Headhunters (directed by Morten Tyldum) is a crime thriller based on Jo Nesbo’s 2008 best seller of the same name and produced by the people that brought us the movie adaption’s of the Stieg Larsson trilogy. Don’t let that fact fool you into expecting more of “The Girl with the Dragon Tattoo,” however, as Headhunters is nowhere near as dark.
Roger Brown (Askel Hennie) is a well respected high-powered headhunter who prizes reputation above all else. He has a beautiful model-esque wife named Diana (Synnøve Macody Lund) and together they live in a model home. The last thing Roger would want you to notice about him is his un-model-like stature, in other words . . . he’s short. He cannot actually afford his dream lifestyle but deems it necessary in order to distract those around him (especially his wife) from his short comings in the height department. In order to help keep up the facade he works as an art thief on the sly. His two roles work in conjunction with each other — he uses the meetings with the clients he head-hunts to find out everything he needs to know about them in order to steal expensive works of art from them. Genius!

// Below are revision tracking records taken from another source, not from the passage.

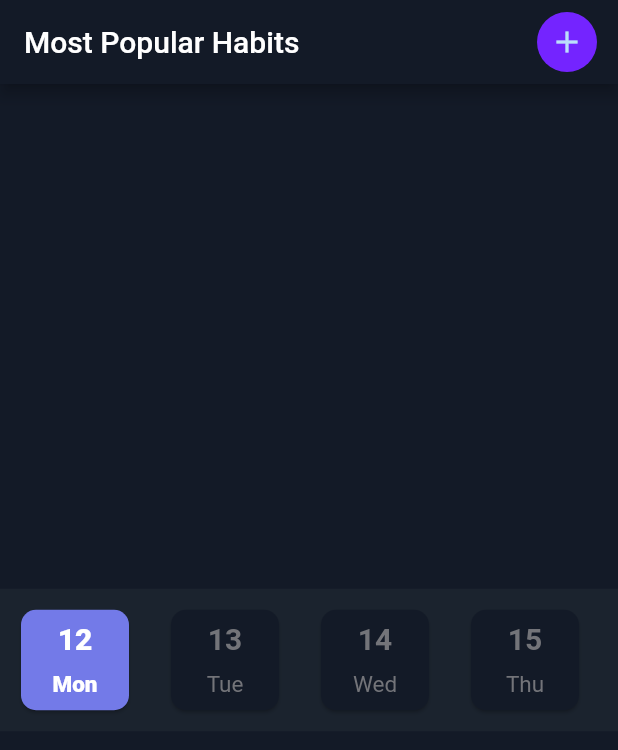
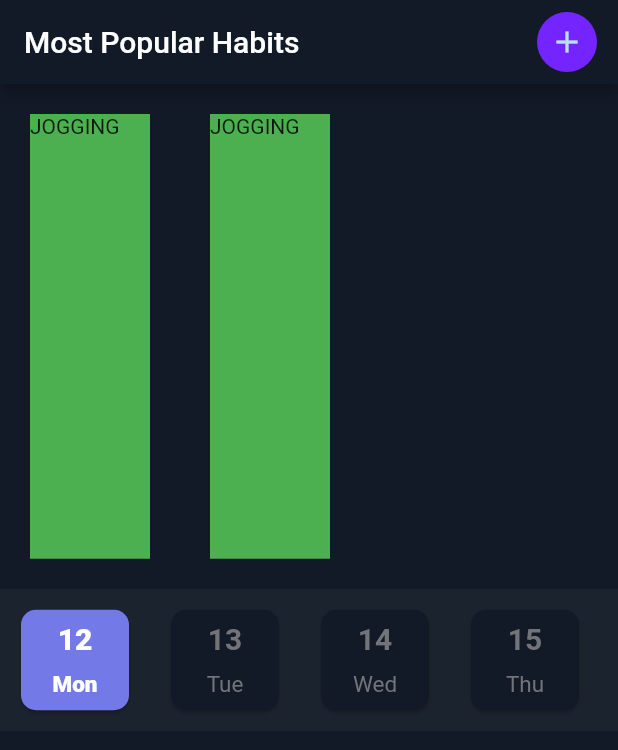
Before and after one commit to pranavkaruvally/Habit-tracker, a Flutter app: the screen it shows after launch, on a phone screen of 412 x 824 dp. Shown: the top 750 px of the screen. Run offline on Flutter 3.47's test engine with Material 2 defaults, Android fonts, the phone set to English and light mode, and no system bars; our stand-ins replace hive, hive_flutter; accounts and stored records are empty.

Commit message:
Added a quicktile template

```diff
--- a/habit_tracker/lib/quick_habit.dart
+++ b/habit_tracker/lib/quick_habit.dart
@@ -2,20 +2,34 @@ import 'package:flutter/material.dart';
 import 'package:hive/hive.dart';
 import 'models.dart';
 
-Widget quickHabit() {
+class QuickHabit extends StatelessWidget {
+  const QuickHabit({Key? key}) : super(key: key);
+
+  Widget quickHabitTile() {
   return Container(
-    height: 120.0,
-    width: 120.0,
-    color: Colors.red,
-    child: Container(
     margin: const EdgeInsets.all(20.0),
     height: 80.0,
     width: 80.0,
     color: Colors.green,
     child: const Text('JOGGING'),
-    ),
     );
   }
+
+  Widget quickHabit() {
+    return ListView(
+      scrollDirection: Axis.horizontal,
+      children: [
+        quickHabitTile(), quickHabitTile(),
+      ],
+    );
+  }
+
+  @override
+  Widget build(BuildContext context) {
+    return quickHabit();
+  }
+}
+
 
 class AddHabit extends StatefulWidget {
   const AddHabit({Key? key}) : super(key: key);
--- a/habit_tracker/lib/set_habit.dart
+++ b/habit_tracker/lib/set_habit.dart
@@ -220,7 +220,7 @@ class _SetHabitState extends State<SetHabit> {
         ),
         const SizedBox(width: 10.0,)],
       ),
-      body: Column(children: const <Widget>[Expanded(child: SizedBox()), Calendar(), Expanded(child: MyHabits())]),
+      body: Column(children: const <Widget>[Expanded(child: QuickHabit()), Calendar(), Expanded(child: MyHabits())]),
     );
   }
 }
```
Lines whose indentation alone changed are shown as unchanged.
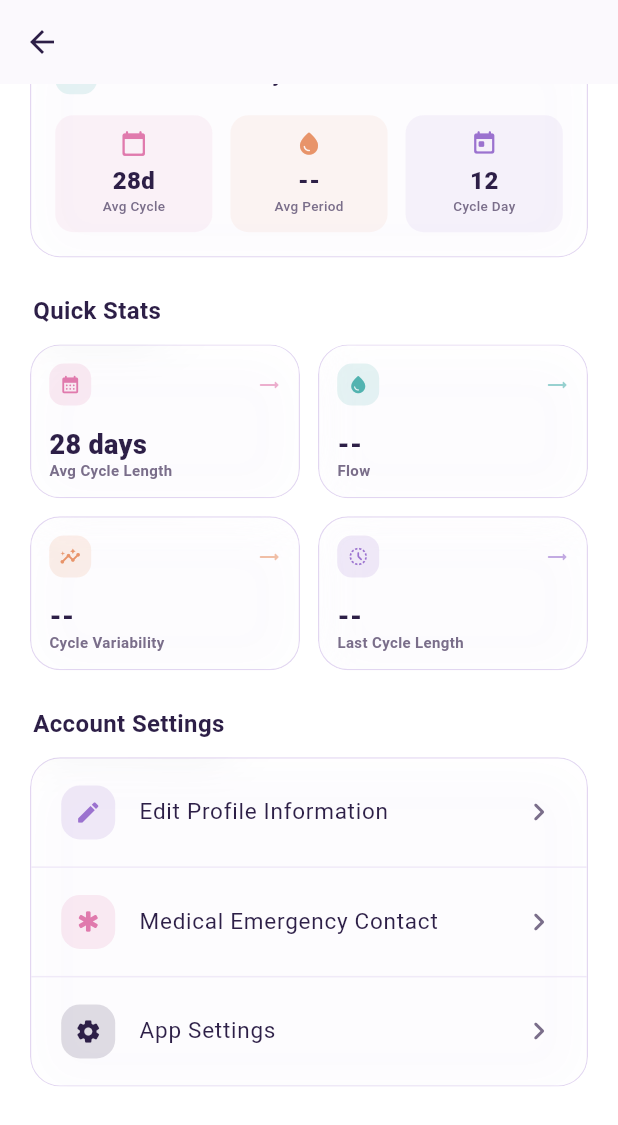
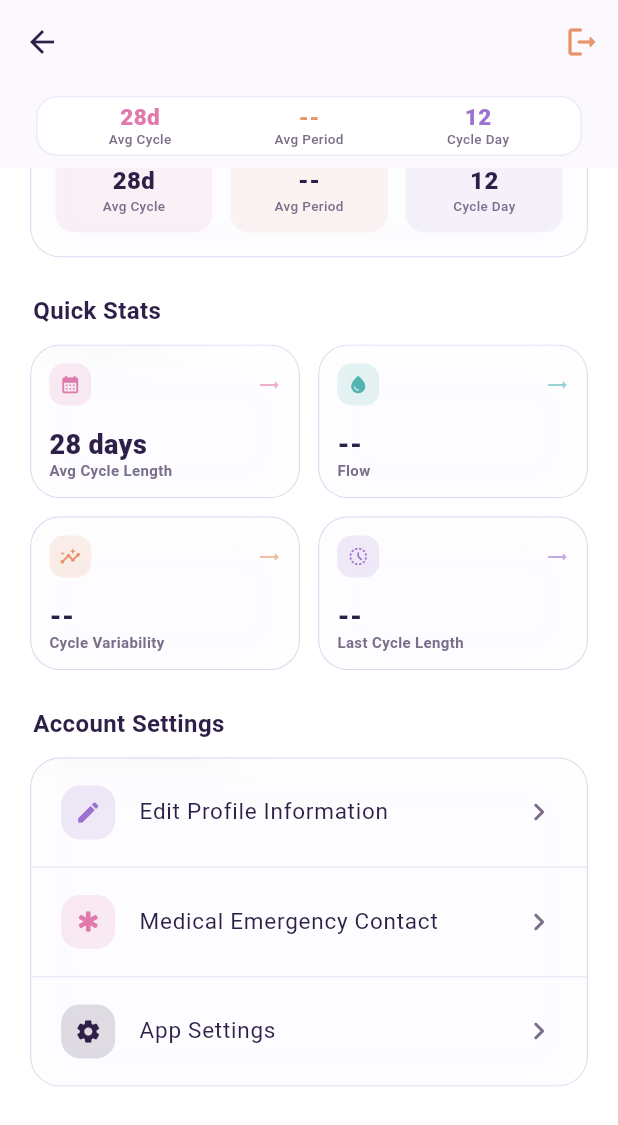
Before and after one commit to rajit2004/SagittariusAStar, a Flutter app: the ProfileScreen screen opened directly, scrolled down 238 dp, on a phone screen of 412 x 824 dp. Shown: the top 1125 px of the screen. Run offline on Flutter 3.47's test engine with Material 3 defaults, Android fonts, the phone set to English and light mode, and no system bars; our stand-ins replace cloud_firestore, connectivity_plus, dio, firebase_core, flutter_local_notifications, flutter_secure_storage and 8 more; missing offline and left inert: firebase_app_check; accounts and stored records are empty; network calls fail; Roboto replaces fonts that are missing (Nunito).

Commit message:
fix: avatar authority, persistent profile stats, top logout, home fallback
- Server profile sync no longer wipes a device camera photo: a local
  file-path avatar always wins over the onboarding asset value
- Profile stats load instantly from cached dashboard plus local cycle
  history, keep API values when present, and stay pinned via the app
  bar bottom strip; logout button added to the profile top corner
- Home falls back to a locally computed dashboard with a retry banner
  when the server fetch fails, so it always renders
- Calendar dots severity-colored with legend; all 170 tests green

```diff
--- a/rhythma_flutter/lib/screens/profile/profile_screen.dart
+++ b/rhythma_flutter/lib/screens/profile/profile_screen.dart
@@ -13,6 +13,7 @@ import 'package:rhythma/l10n/app_localizations.dart';
 import 'package:url_launcher/url_launcher_string.dart';
 import '../../providers/theme_provider.dart';
 import '../../providers/profile_provider.dart';
+import '../../main.dart' show performLogout;
 
 class ProfileScreen extends StatefulWidget {
   const ProfileScreen({super.key});
@@ -37,9 +38,48 @@ class _ProfileScreenState extends State<ProfileScreen> {
   void initState() {
     super.initState();
     _loadProfile();
+    _loadCachedInsights();
     _loadEmergencyContacts();
     _fetchDashboardInsights();
     _recoverLostAvatar();
+  }
+
+  void _loadCachedInsights() {
+    try {
+      final cached = LocalStorageService.getCachedDashboard();
+      final insights = cached?['insights'] as Map?;
+      if (insights != null) {
+        _avgCycleFromApi ??=
+            (insights['averageCycleLength'] as num?)?.toDouble();
+        _avgBleeding ??=
+            (insights['averageBleedingDuration'] as num?)?.toDouble();
+      }
+    } catch (_) {}
+    if (_cycleHistory.isEmpty) {
+      _cycleHistory = _computeLocalCycleHistory();
+    }
+  }
+
+  List<int> _computeLocalCycleHistory() {
+    try {
+      final logs = LocalStorageService.getCycleLogs();
+      final dates = <DateTime>[];
+      for (final log in logs) {
+        final parsed =
+            DateTime.tryParse(log['start_date'] as String? ?? '');
+        if (parsed != null) {
+          dates.add(DateTime(parsed.year, parsed.month, parsed.day));
+        }
+      }
+      final lengths = <int>[];
+      for (var i = 0; i + 1 < dates.length; i++) {
+        final delta = dates[i].difference(dates[i + 1]).inDays;
+        if (delta > 0) lengths.add(delta);
+      }
+      return lengths;
+    } catch (_) {
+      return [];
+    }
   }
 
   Future<void> _recoverLostAvatar() async {
@@ -96,14 +136,19 @@ class _ProfileScreenState extends State<ProfileScreen> {
       final insights = data['insights'] as Map? ?? {};
       final history = data['cycleHistory'] as List? ?? [];
       if (!mounted) return;
+      final apiHistory = history
+          .map((e) => (e as Map)['cycle_length'])
+          .whereType<num>()
+          .map((n) => n.toInt())
+          .toList();
       setState(() {
-        _avgCycleFromApi = (insights['averageCycleLength'] as num?)?.toDouble();
-        _avgBleeding = (insights['averageBleedingDuration'] as num?)?.toDouble();
-        _cycleHistory = history
-            .map((e) => (e as Map)['cycle_length'])
-            .whereType<num>()
-            .map((n) => n.toInt())
-            .toList();
+        _avgCycleFromApi = (insights['averageCycleLength'] as num?)?.toDouble() ??
+            _avgCycleFromApi;
+        _avgBleeding =
+            (insights['averageBleedingDuration'] as num?)?.toDouble() ??
+                _avgBleeding;
+        _cycleHistory =
+            apiHistory.isNotEmpty ? apiHistory : _computeLocalCycleHistory();
       });
     } catch (_) {}
   }
@@ -1037,6 +1082,51 @@ void _showAddEditContactDialog(
     );
   }
 
+  void _showLogoutDialog() {
+    final l10n = AppLocalizations.of(context)!;
+    showDialog(
+      context: context,
+      barrierColor: Colors.black.withValues(alpha: 0.3),
+      builder: (ctx) => AlertDialog(
+        shape: RoundedRectangleBorder(borderRadius: BorderRadius.circular(20)),
+        title: Text(l10n.logOut, textAlign: TextAlign.center),
+        content: Text(
+          l10n.logoutConfirmation,
+          textAlign: TextAlign.center,
+        ),
+        actionsAlignment: MainAxisAlignment.center,
+        actions: [
+          TextButton(
+            onPressed: () => Navigator.pop(ctx),
+            child: Text(l10n.cancel),
+          ),
+          ElevatedButton(
+            style: ElevatedButton.styleFrom(
+              backgroundColor: RhythmaColors.coral,
+              foregroundColor: Colors.white,
+            ),
+            onPressed: () {
+              Navigator.pop(ctx);
+              performLogout(context);
+            },
+            child: Text(l10n.logOut),
+          ),
+        ],
+      ),
+    );
+  }
+
+  String get _pinnedAvgCycleLabel {
+    final avgCycle = _avgCycleFromApi ?? _cycleLength.toDouble();
+    return '${avgCycle.toStringAsFixed(avgCycle % 1 == 0 ? 0 : 1)}d';
+  }
+
+  String get _pinnedBleedingLabel {
+    final bleeding = _avgBleeding;
+    if (bleeding == null) return '--';
+    return '${bleeding.toStringAsFixed(bleeding % 1 == 0 ? 0 : 1)}d';
+  }
+
   int _computeVariability(List<int> lengths) {
     if (lengths.length < 2) return 0;
     final mean = lengths.reduce((a, b) => a + b) / lengths.length;
@@ -1124,6 +1214,48 @@ void _showAddEditContactDialog(
             pinned: true,
             backgroundColor: RhythmaColors.background,
             surfaceTintColor: Colors.transparent,
+            actions: [
+              IconButton(
+                icon: const Icon(Icons.logout_rounded),
+                color: RhythmaColors.coral,
+                tooltip: AppLocalizations.of(context)!.logOut,
+                onPressed: _showLogoutDialog,
+              ),
+            ],
+            bottom: PreferredSize(
+              preferredSize: const Size.fromHeight(56),
+              child: Container(
+                color: RhythmaColors.background,
+                height: 56,
+                padding:
+                    const EdgeInsets.symmetric(horizontal: 24, vertical: 8),
+                child: Container(
+                  padding:
+                      const EdgeInsets.symmetric(horizontal: 12, vertical: 4),
+                  decoration: BoxDecoration(
+                    color: RhythmaColors.surface,
+                    borderRadius: BorderRadius.circular(14),
+                    border: Border.all(color: RhythmaColors.border),
+                  ),
+                  child: Row(
+                    children: [
+                      _PinnedStat(
+                          value: _pinnedAvgCycleLabel,
+                          label: 'Avg Cycle',
+                          color: RhythmaColors.rose),
+                      _PinnedStat(
+                          value: _pinnedBleedingLabel,
+                          label: 'Avg Period',
+                          color: RhythmaColors.coral),
+                      _PinnedStat(
+                          value: '$_cycleDay',
+                          label: 'Cycle Day',
+                          color: RhythmaColors.primary),
+                    ],
+                  ),
+                ),
+              ),
+            ),
             flexibleSpace: FlexibleSpaceBar(
               background: Container(
                 decoration: BoxDecoration(
@@ -1166,4 +1298,46 @@ void _showAddEditContactDialog(
       ),
     );
   }
+}
+
+class _PinnedStat extends StatelessWidget {
+  final String value;
+  final String label;
+  final Color color;
+
+  const _PinnedStat({
+    required this.value,
+    required this.label,
+    required this.color,
+  });
+
+  @override
+  Widget build(BuildContext context) {
+    return Expanded(
+      child: Column(
+        mainAxisSize: MainAxisSize.min,
+        children: [
+          Text(
+            value,
+            style: TextStyle(
+              fontSize: 15,
+              fontWeight: FontWeight.w800,
+              color: color,
+              height: 1.1,
+            ),
+          ),
+          const SizedBox(height: 1),
+          Text(
+            label,
+            style: TextStyle(
+              fontSize: 9,
+              fontWeight: FontWeight.w500,
+              color: RhythmaColors.mutedFg,
+              height: 1.1,
+            ),
+          ),
+        ],
+      ),
+    );
   }
+}
```
Also changed, not shown: rhythma_flutter/lib/services/auth_service.dart (+12 -6 lines).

At an art exhibition Diana introduces Roger to a friend of hers who turns out to be a perfect fit for both roles. Not only is Clas Greve (Nikolaj Coster-Waldau) ideal for a position at rival GPS firm Pathfinder, he’s also thought to possess a rare Rubens worth a multi-million dollar fortune. However, in order to successfully schmooze Clas, Roger must first get his suspicions under control that Clas is sleeping with his wife behind his back.
Headhunters is a highly stylized film, especially in the first few scenes where Roger introduces us to his idyllic lifestyle (it felt like watching the moving equivalent of an IKEA catalogue). In the accompanying narrative Roger tries to convey to the audience the same impression he tries to give everyone around him which is that he’s a bit of a bastard. The fact that these scenes are interspersed with scenes of Roger cheating on his wife and the fact that for some unknown reason Roger refuses to give his wife a baby, confirm that he is indeed as heartless as he makes himself out to be. He appeared to need to have it all externally in order to hide the fact that he has no substance internally. Headhunters is also a very structured film. It’s very much divided into chapters and despite any initial dislike of Roger, he surprisingly manages to claw his way back from the lowly realms of heartless bastard during the 100 minutes of run time.
And all due to an extremely well crafted screenplay by Lars Gudmestad and Ulf Ryberg it works. While, this is ultimately a crime thriller the film has more than its fair share of pure comedic moments to offset some of the very dark ones and achieving such a difficult balance (as it does) is what really gives it that extra dynamic. What they’ve written is also very touching. After Roger hits rock bottom (he literally goes from headhunter to getting his head hunted), the comedy moments are exchanged for moments of true despair. Now completely vulnerable and on the run, Roger is forced to shave his head raw. Covered in blood (never has a protagonist been covered in more bodily substances throughout a film) and resembling some sort of weird alien/Yule Brenner, Roger experiences a moment of rebirth into resourceful fighter. Stripped of everything he’s held dear, he attempts to make contact with Diana and only then, when completely exposed, is Roger finally able to make some sort of true connection with her. Finally, there’s suspense too — even after the scene of Roger and Diana being reunited it was still unclear as to whether she could be trusted or not. There are lots of different narrative strings intricately woven together to keep audiences guessing the entire way through and the plot takes completely unexpected directions.
Roger’s hair, however, is the true star of this movie. It plays almost as big a role in it as he does, changing to reflect every new phase of the story. Its repertoire included slicked back at the beginning showing “man in control.” Then there was messy showing “man with a distinct lack of control.” Then finally there was shaved depicting “vulnerable fighter.” Roger really steps up to the plate when times get tough for him and becomes almost as loveable as his ever-changing hair by the end. For someone who portrayed himself to be all style and no substance at the beginning, Roger more than disproves his own theory by becoming extremely resourceful in the toughest of situations.
Headhunters brings a fresh new angle to crime/thriller story telling. The end is a little bit of an anti-climax but it doesn’t matter as by that point it will have already won you over as it did me.